The internet is becoming a part of your daily lives now, and our personal space is slowly shrinking down to our rooms without any electronic devices. The Internet of Things is changing the way how the appliances at our homes will work. While being connected to the internet and listening to our commands, these devices and appliances are also vulnerable to cybercrime. Here is what we should do today to protect our data from today’s potential cybercrimes.
Know your installed OS
In case you are buying a new device or changing your operating system, you need to know about your OS and who is providing it. When you plan on changing the OS, you will need a booting device and some space on your hard drive. Before you choose another OS, make sure that it is compatible with your device. It should also have updates security to prevent hackers from breaching your data.
Keep the OS up to date.
Always update your OS whenever it prompts you to do that. The OS developers release updates that contain security patches that help protect your data from any new security threats. Keep your device up to date against any new malware.
Review the privacy settings
The developers work every day to upgrade the privacy and security settings on their devices. There are also several tools available that let you check your permission settings, like the MyPermissions app. These tools can help you clean out space on your device and remove any unwanted apps or files from the system.
Install antivirus and anti-spy software
Many software programs today offer antivirus and anti-spy tools in the same pack. However, the experts recommend having a multi-layered approach with different tools running side by side to identify and eliminate threats. There are no tools today that can provide 100% protection. That is why it is crucial to identify all the factors before choosing the right security programs for your system.
Every OS today provides a firewall that most of the computer professionals feel manageable for personal protection. There are also third-party options available in the market that provide a level higher protection that the businesses may need. If you are running a business, find a firewall program that can be adequate for your budget and company.
Choose the right browser
While the maximum number of people are using the Chrome browser today to explore the internet, there are many other alternatives available as well. Mozilla Firefox browser is popular among people because it provides add-on security to the users for safe browsing. Also, keep your browser up-to-date to update your browser security.
Have good passwords
Compromising your password easily is the biggest mistake you can do to lose your valuable information. It is important that you learn good password habits and keep updating your password. Have a good password strategy, which includes many things. Exclude any personal information that can be easily figured out by anyone, such as your phone number. Use passphrases instead of words. Limit each password to only one account. You can also use password management tools to keep track of your passwords or generate a random one.
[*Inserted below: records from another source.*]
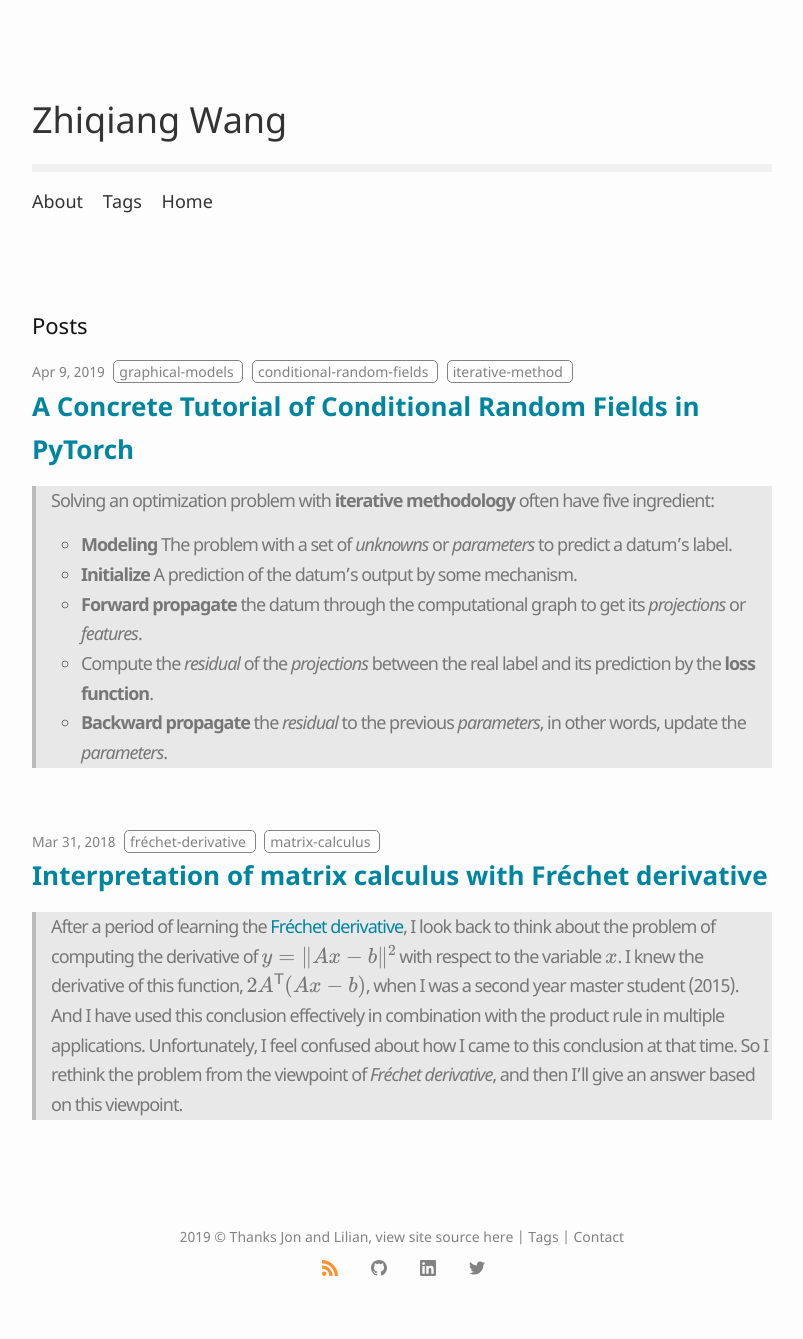
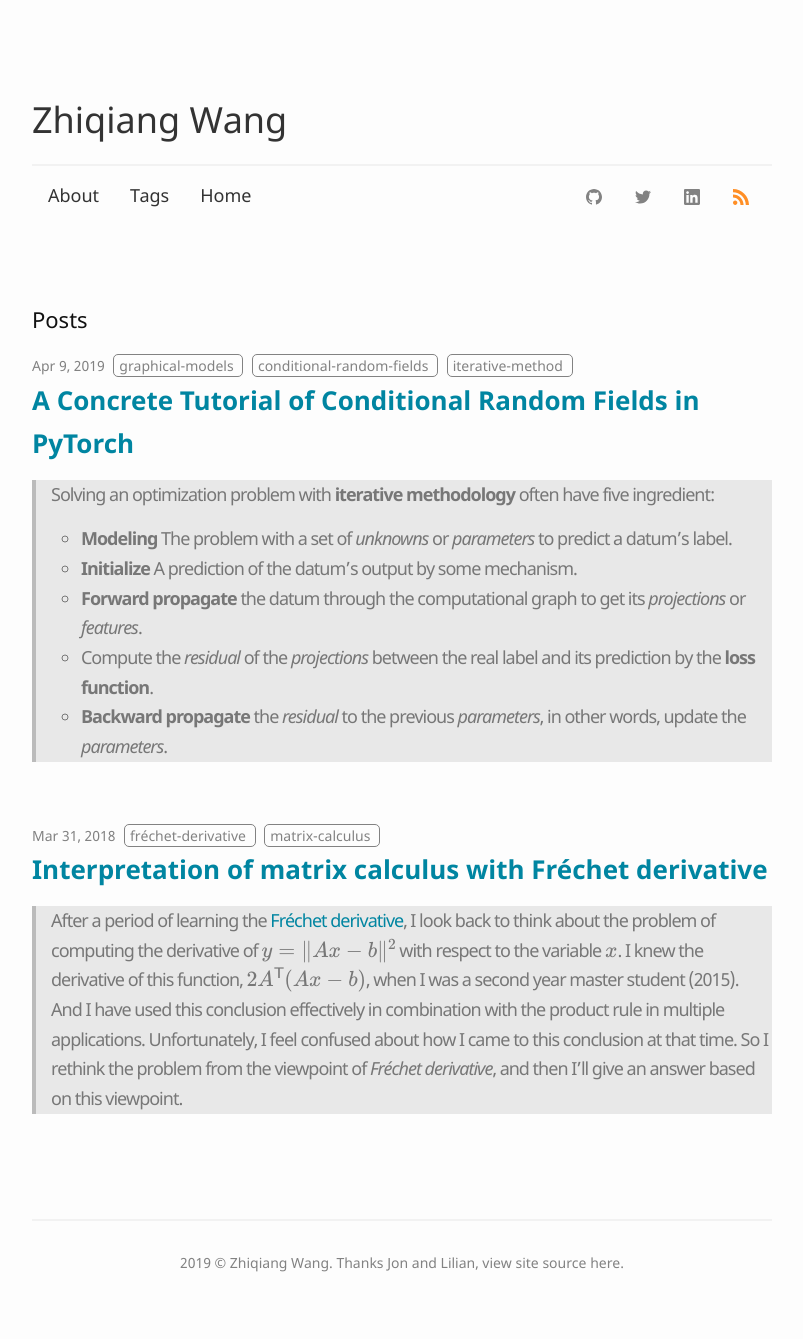
Before and after one commit to zhiqwang/zhiqwang.github.io, a Jekyll site: the page built from index.md, in a window 1280 px wide. Shown: the whole page, without its empty margins (238-1041 px from the left). Built offline with Jekyll 4.4.1, drawn with Linux system fonts in a browser that asks for light colours; formulas are drawn with MathJax 3.

Commit message:
Update header and footer layout

```diff
--- a/_config.yml
+++ b/_config.yml
@@ -17,7 +17,7 @@ minima:
   social_links:
     github: zhiqwang
     linkedin: zhiqiangwang
-    twitter: zhikwang
+    twitter: zhiq_w
     rss: RSS
 
 disqus:
--- a/_includes/footer.html
+++ b/_includes/footer.html
@@ -1,8 +1,8 @@
 <div style="clear: both;"/>
-<footer class="site-footer">
-    2019 &copy; Thanks <a href="https://jonbarron.info/" target="_blank">Jon</a> and <a href="https://lilianweng.github.io/lil-log/" target="_blank">Lilian</a>, view site source <a href="https://github.com/zhiqwang/zhiqwang.github.io/tree/source" target="_blank">here</a> | <a href="{{ '/tags' | relative_url }}">Tags</a> | <a href="{{ '/about' | relative_url }}">Contact</a>
-    <div class="social-links">
-      {%- include social.html -%}
+  <footer class="site-footer">
+    <div class="wrapper">
+      <hr size="4">
+      2019 &copy; Zhiqiang Wang. Thanks <a href="https://jonbarron.info/" target="_blank">Jon</a> and <a href="https://lilianweng.github.io/lil-log/" target="_blank">Lilian</a>, view site source <a href="https://github.com/zhiqwang/zhiqwang.github.io/tree/source" target="_blank">here</a>.
     </div>
-
-</footer>
+  </footer>
+</div>
--- a/_includes/header.html
+++ b/_includes/header.html
@@ -1,14 +1,17 @@
-<header id="site-header">
+<header class="site-header">
 
   <div class="wrapper">
-
+    {%- assign social = site.minima.social_links -%}
     <span>
       <h1>{{ site.title | escape }}</h1>
-      <hr size="10">
-      <a href="{{ "/about" | relative_url }}">About</a>
-      <a href="{{ "/tags" | relative_url }}">Tags</a>
-      <a href="{{ "/" | relative_url }}">Home</a>
+      <hr size="4">
+      <a class="head-link" href="{{ "/about" | relative_url }}"><nobr>About</nobr></a>
+      <a class="head-link" href="{{ "/tags" | relative_url }}"><nobr>Tags</nobr></a>
+      <a class="head-link" href="{{ "/" | relative_url }}"><nobr>Home</nobr></a>
+      <a class="social-list-right" href="{{ 'feed.xml' | relative_url }}" title="{{ social.rss | escape }}"><svg class="svg-icon orange"><use xlink:href="{{ '/assets/minima-social-icons.svg#rss' | relative_url }}"></use></svg></a>
+      <a class="social-list-right" href="https://www.linkedin.com/in/{{ social.linkedin | cgi_escape | escape }}" title="{{ social.linkedin | escape }}"><svg class="svg-icon grey"><use xlink:href="{{ '/assets/minima-social-icons.svg#linkedin' | relative_url }}"></use></svg></a>
+      <a class="social-list-right" href="https://twitter.com/{{ social.twitter | cgi_escape | escape }}" title="{{ social.twitter | escape }}"><svg class="svg-icon grey"><use xlink:href="{{ '/assets/minima-social-icons.svg#twitter' | relative_url }}"></use></svg></a>
+      <a class="social-list-right" href="https://github.com/{{ social.github | cgi_escape | escape }}" title="{{ social.github | escape }}"><svg class="svg-icon grey"><use xlink:href="{{ '/assets/minima-social-icons.svg#github' | relative_url }}"></use></svg></a>
     </span>
-
   </div>
 </header>
--- a/_includes/social.html
+++ b/_includes/social.html
@@ -1,7 +1,6 @@
 {%- assign social = site.minima.social_links -%}
 
 <ul class="social-media-list">
-  {%- if social.rss -%}<li><a href="{{ 'feed.xml' | relative_url }}" title="{{ social.rss | escape }}"><svg class="svg-icon orange"><use xlink:href="{{ '/assets/minima-social-icons.svg#rss' | relative_url }}"></use></svg></a></li>{%- endif -%}
   {%- if social.dribbble -%}<li><a href="https://dribbble.com/{{ social.dribbble | cgi_escape | escape }}" title="{{ social.dribbble | escape }}"><svg class="svg-icon grey"><use xlink:href="{{ '/assets/minima-social-icons.svg#dribbble' | relative_url }}"></use></svg></a></li>{%- endif -%}
   {%- if social.facebook -%}<li><a href="https://www.facebook.com/{{ social.facebook | cgi_escape | escape }}" title="{{ social.facebook | escape }}"><svg class="svg-icon grey"><use xlink:href="{{ '/assets/minima-social-icons.svg#facebook' | relative_url }}"></use></svg></a></li>{%- endif -%}
   {%- if social.flickr -%}<li><a href="https://www.flickr.com/photos/{{ social.flickr | cgi_escape | escape }}" title="{{ social.flickr | escape }}"><svg class="svg-icon grey"><use xlink:href="{{ '/assets/minima-social-icons.svg#flickr' | relative_url }}"></use></svg></a></li>{%- endif -%}
@@ -15,4 +14,5 @@
   {%- if social.youtube_channel -%}<li><a href="https://www.youtube.com/channel/{{ social.youtube_channel | cgi_escape | escape }}" title="{{ social.youtube_channel_name | escape | default: 'YouTube' }}"><svg class="svg-icon grey"><use xlink:href="{{ '/assets/minima-social-icons.svg#youtube' | relative_url }}"></use></svg></a></li>{%- endif -%}
   {%- if social.telegram -%}<li><a href="https://t.me/{{ social.telegram | cgi_escape | escape }}" title="{{ social.telegram | escape }}"><svg class="svg-icon grey"><use xlink:href="{{ '/assets/minima-social-icons.svg#telegram' | relative_url }}"></use></svg></a></li>{%- endif -%}
   {%- if social.microdotblog -%}<li><a rel="me" href="https://micro.blog/{{ social.microdotblog | cgi_escape | escape }}" title="{{ social.microdotblog | escape }}"><svg class="svg-icon grey"><use xlink:href="{{ '/assets/minima-social-icons.svg#microdotblog' | relative_url }}"></use></svg></a></li>{%- endif -%}
+  {%- if social.rss -%}<li><a href="{{ 'feed.xml' | relative_url }}" title="{{ social.rss | escape }}"><svg class="svg-icon orange"><use xlink:href="{{ '/assets/minima-social-icons.svg#rss' | relative_url }}"></use></svg></a></li>{%- endif -%}
 </ul>
--- a/_sass/minima/_layout.scss
+++ b/_sass/minima/_layout.scss
@@ -1,7 +1,7 @@
 /**
  * Site header
  */
-#site-header {
+.site-header {
   @include relative-font-size(1.125);
   color: #333333;
   margin-top: $spacing-unit * 3;
@@ -14,6 +14,19 @@
     padding-right: $spacing-unit / 2;
     text-decoration: none;
     color: #333333;
+  }
+}
+
+.head-link {
+  float: left;
+  display: block;
+  color: #333333;
+  text-align: center;
+  padding: 0 16px;
+  text-decoration: none;
+  &:hover {
+    background: $grey-color;
+    color: $background-color;
   }
 }
 
@@ -39,6 +52,11 @@
   p {
     margin: 5px auto;
     width: 200px;
+  }
+  hr {
+    border: 0;
+    background-color: #f2f2f2;
+    margin-bottom: $spacing-unit;
   }
   img {
     width: 26px;
@@ -100,6 +118,8 @@
 
   a.code-link {
     color: $brand-color;
+    text-align: center;
+    padding: 0 auto;
     border-bottom: 1px dotted #bbb;
     &:hover {
       border-radius: 5px;
@@ -259,6 +279,11 @@
   }
 }
 
+.social-list-right {
+  float:right;
+  margin: 0 5px
+}
+
 
 /**
  * Grid helpers
```
Also changed, not shown: about.html (+12 -1 lines).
The Australian Cyber Security Centre (ACSC) Conference will be back in 2017, bigger and better than ever.
In its third year, the Conference will again feature leading cyber security experts from Australia and abroad, to discuss the latest threats, mitigations and advances in cyber security.
What: Australian Cyber Security Centre Conference 2017
When: 14 – 16 March 2017
Where: National Convention Centre, Canberra
Who: CEOs, CIOs, CISOs, CTOs, ICT Managers, ITSAs, ITSPs, IRAP Assessors, Researchers, Risk managers – anyone with an interest in cyber security or connected to the internet.